Content starts

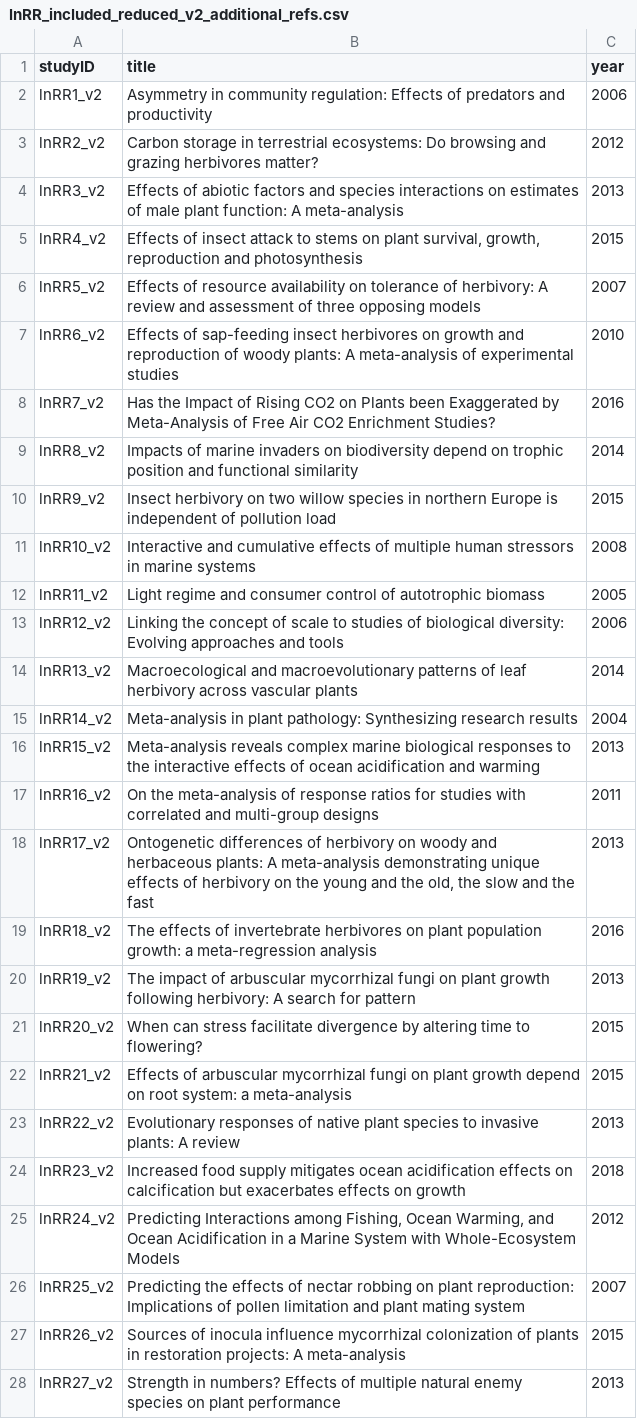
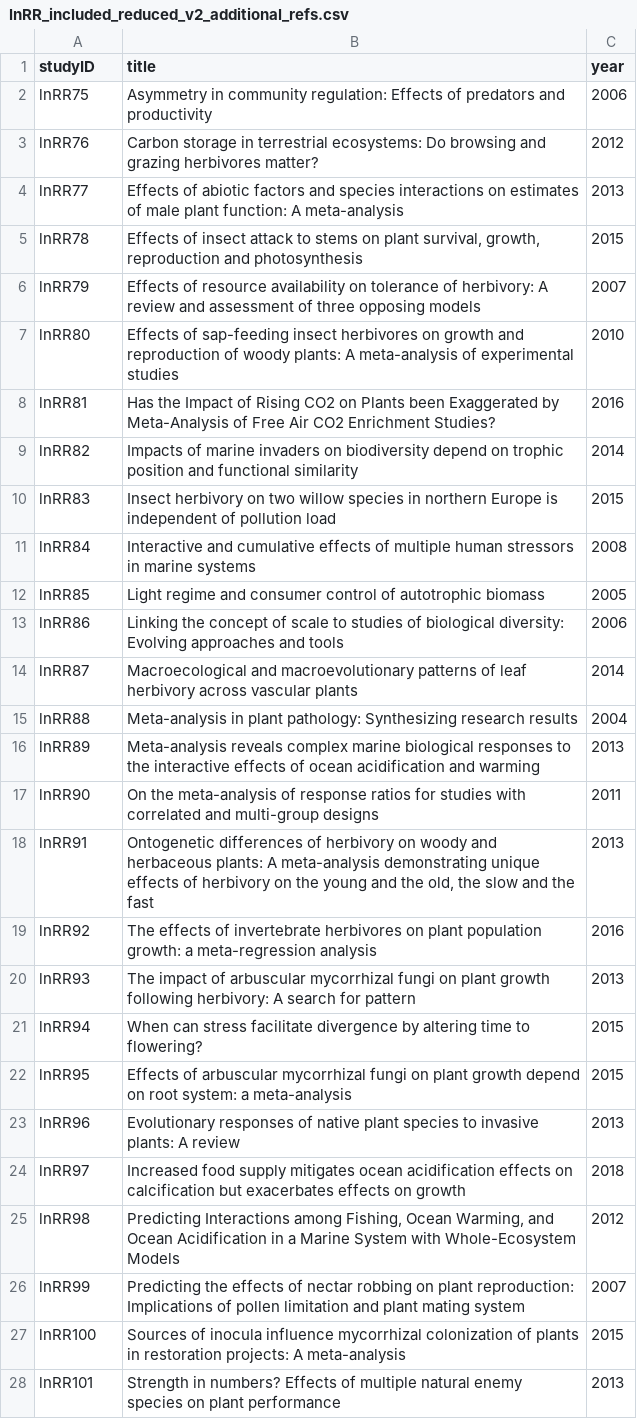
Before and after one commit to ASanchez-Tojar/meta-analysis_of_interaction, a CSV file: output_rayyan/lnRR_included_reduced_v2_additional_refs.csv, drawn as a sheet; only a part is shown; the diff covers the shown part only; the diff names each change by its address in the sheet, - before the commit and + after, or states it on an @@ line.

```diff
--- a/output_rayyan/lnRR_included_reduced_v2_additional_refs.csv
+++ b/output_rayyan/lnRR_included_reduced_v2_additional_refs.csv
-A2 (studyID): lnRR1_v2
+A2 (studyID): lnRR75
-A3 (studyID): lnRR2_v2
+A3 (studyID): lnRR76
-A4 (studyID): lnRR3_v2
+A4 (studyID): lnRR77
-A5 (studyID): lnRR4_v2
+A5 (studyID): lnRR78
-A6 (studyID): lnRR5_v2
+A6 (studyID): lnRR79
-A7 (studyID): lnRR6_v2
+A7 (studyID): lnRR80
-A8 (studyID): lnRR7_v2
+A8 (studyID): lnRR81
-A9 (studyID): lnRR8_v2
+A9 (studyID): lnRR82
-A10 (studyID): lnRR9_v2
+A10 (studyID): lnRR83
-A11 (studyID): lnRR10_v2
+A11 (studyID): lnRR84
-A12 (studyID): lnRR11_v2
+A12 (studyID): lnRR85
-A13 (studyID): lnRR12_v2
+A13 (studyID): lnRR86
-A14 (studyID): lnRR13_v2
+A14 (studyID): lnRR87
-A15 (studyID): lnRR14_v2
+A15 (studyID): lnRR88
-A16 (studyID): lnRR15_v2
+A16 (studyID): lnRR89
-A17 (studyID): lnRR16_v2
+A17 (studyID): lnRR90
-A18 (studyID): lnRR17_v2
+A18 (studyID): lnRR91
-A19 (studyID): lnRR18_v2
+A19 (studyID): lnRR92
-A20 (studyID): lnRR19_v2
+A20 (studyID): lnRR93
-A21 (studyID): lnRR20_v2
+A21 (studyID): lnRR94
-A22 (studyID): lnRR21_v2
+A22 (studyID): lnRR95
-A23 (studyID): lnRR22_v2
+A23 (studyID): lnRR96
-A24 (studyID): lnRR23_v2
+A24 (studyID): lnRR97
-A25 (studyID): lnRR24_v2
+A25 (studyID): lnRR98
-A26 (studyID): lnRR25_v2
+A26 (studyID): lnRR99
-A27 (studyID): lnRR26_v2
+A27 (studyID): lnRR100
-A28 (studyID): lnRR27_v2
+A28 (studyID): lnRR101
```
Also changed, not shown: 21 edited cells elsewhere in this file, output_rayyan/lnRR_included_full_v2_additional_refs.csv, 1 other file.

Content ends

All that is needed is an exact copy of the entries above, minus the pictures.

Before and after one commit to ASanchez-Tojar/meta-analysis_of_interaction, a CSV file: output_rayyan/lnRR_included_reduced_v2_additional_refs.csv, drawn as a sheet; only a part is shown; the diff covers the shown part only; the diff names each change by its address in the sheet, - before the commit and + after, or states it on an @@ line.

```diff
--- a/output_rayyan/lnRR_included_reduced_v2_additional_refs.csv
+++ b/output_rayyan/lnRR_included_reduced_v2_additional_refs.csv
-A2 (studyID): lnRR1_v2
+A2 (studyID): lnRR75
-A3 (studyID): lnRR2_v2
+A3 (studyID): lnRR76
-A4 (studyID): lnRR3_v2
+A4 (studyID): lnRR77
-A5 (studyID): lnRR4_v2
+A5 (studyID): lnRR78
-A6 (studyID): lnRR5_v2
+A6 (studyID): lnRR79
-A7 (studyID): lnRR6_v2
+A7 (studyID): lnRR80
-A8 (studyID): lnRR7_v2
+A8 (studyID): lnRR81
-A9 (studyID): lnRR8_v2
+A9 (studyID): lnRR82
-A10 (studyID): lnRR9_v2
+A10 (studyID): lnRR83
-A11 (studyID): lnRR10_v2
+A11 (studyID): lnRR84
-A12 (studyID): lnRR11_v2
+A12 (studyID): lnRR85
-A13 (studyID): lnRR12_v2
+A13 (studyID): lnRR86
-A14 (studyID): lnRR13_v2
+A14 (studyID): lnRR87
-A15 (studyID): lnRR14_v2
+A15 (studyID): lnRR88
-A16 (studyID): lnRR15_v2
+A16 (studyID): lnRR89
-A17 (studyID): lnRR16_v2
+A17 (studyID): lnRR90
-A18 (studyID): lnRR17_v2
+A18 (studyID): lnRR91
-A19 (studyID): lnRR18_v2
+A19 (studyID): lnRR92
-A20 (studyID): lnRR19_v2
+A20 (studyID): lnRR93
-A21 (studyID): lnRR20_v2
+A21 (studyID): lnRR94
-A22 (studyID): lnRR21_v2
+A22 (studyID): lnRR95
-A23 (studyID): lnRR22_v2
+A23 (studyID): lnRR96
-A24 (studyID): lnRR23_v2
+A24 (studyID): lnRR97
-A25 (studyID): lnRR24_v2
+A25 (studyID): lnRR98
-A26 (studyID): lnRR25_v2
+A26 (studyID): lnRR99
-A27 (studyID): lnRR26_v2
+A27 (studyID): lnRR100
-A28 (studyID): lnRR27_v2
+A28 (studyID): lnRR101
```
Also changed, not shown: 21 edited cells elsewhere in this file, output_rayyan/lnRR_included_full_v2_additional_refs.csv, 1 other file.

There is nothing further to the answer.